## Aim of the task
Copy, from the entries below, each line where the word "TODO" can be found.
(Beginning of Records to process)
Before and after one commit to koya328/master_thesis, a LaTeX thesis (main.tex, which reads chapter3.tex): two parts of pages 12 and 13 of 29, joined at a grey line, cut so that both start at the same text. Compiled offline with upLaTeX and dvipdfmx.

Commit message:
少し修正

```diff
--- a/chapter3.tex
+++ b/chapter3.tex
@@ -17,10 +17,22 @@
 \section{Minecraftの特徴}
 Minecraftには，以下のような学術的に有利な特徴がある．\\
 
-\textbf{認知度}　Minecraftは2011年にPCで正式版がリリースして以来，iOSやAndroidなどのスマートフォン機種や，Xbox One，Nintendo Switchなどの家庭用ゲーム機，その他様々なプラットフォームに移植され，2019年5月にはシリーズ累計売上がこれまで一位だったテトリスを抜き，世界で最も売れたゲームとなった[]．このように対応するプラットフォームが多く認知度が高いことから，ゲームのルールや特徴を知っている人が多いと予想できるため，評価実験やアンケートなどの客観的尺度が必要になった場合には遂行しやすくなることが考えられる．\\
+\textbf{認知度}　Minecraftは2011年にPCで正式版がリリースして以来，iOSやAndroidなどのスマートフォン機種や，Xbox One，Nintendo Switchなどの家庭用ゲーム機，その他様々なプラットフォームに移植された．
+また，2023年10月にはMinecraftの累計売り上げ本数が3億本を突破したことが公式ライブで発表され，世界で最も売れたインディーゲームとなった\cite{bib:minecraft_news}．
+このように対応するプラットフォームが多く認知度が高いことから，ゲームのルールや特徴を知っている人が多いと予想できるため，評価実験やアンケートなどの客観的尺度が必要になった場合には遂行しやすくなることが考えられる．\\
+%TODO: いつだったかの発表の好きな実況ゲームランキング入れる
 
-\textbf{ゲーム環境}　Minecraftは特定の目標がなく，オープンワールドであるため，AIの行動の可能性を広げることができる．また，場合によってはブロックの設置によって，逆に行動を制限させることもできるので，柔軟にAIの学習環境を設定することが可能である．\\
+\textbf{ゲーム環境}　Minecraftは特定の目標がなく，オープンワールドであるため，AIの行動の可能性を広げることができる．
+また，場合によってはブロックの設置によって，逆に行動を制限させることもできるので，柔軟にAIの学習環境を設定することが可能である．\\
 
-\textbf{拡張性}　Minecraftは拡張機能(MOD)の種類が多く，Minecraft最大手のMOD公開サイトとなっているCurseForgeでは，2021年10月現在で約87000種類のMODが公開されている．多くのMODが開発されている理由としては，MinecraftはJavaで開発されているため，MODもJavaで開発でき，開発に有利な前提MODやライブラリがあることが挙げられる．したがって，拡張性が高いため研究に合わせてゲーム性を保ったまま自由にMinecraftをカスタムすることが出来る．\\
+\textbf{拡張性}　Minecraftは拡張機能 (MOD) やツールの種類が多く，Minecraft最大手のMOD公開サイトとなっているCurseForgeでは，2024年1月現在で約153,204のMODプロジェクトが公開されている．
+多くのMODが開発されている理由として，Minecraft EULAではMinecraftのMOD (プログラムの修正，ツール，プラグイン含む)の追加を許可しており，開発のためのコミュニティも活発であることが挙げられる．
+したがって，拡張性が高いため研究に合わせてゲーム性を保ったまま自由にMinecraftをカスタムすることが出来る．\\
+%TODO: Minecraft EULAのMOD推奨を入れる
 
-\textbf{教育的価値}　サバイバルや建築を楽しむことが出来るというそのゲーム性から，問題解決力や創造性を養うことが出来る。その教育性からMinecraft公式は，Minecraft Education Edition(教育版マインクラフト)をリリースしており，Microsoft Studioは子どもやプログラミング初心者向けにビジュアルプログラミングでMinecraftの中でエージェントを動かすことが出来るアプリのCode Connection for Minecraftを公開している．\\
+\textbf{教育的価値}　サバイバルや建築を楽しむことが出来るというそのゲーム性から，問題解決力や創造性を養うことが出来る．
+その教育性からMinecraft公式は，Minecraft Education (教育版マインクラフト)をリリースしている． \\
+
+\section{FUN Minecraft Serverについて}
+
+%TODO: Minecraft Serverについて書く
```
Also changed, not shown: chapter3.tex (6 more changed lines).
(End of Records to process)
## Written solution
+%TODO: いつだったかの発表の好きな実況ゲームランキング入れる
+%TODO: Minecraft EULAのMOD推奨を入れる
+%TODO: Minecraft Serverについて書く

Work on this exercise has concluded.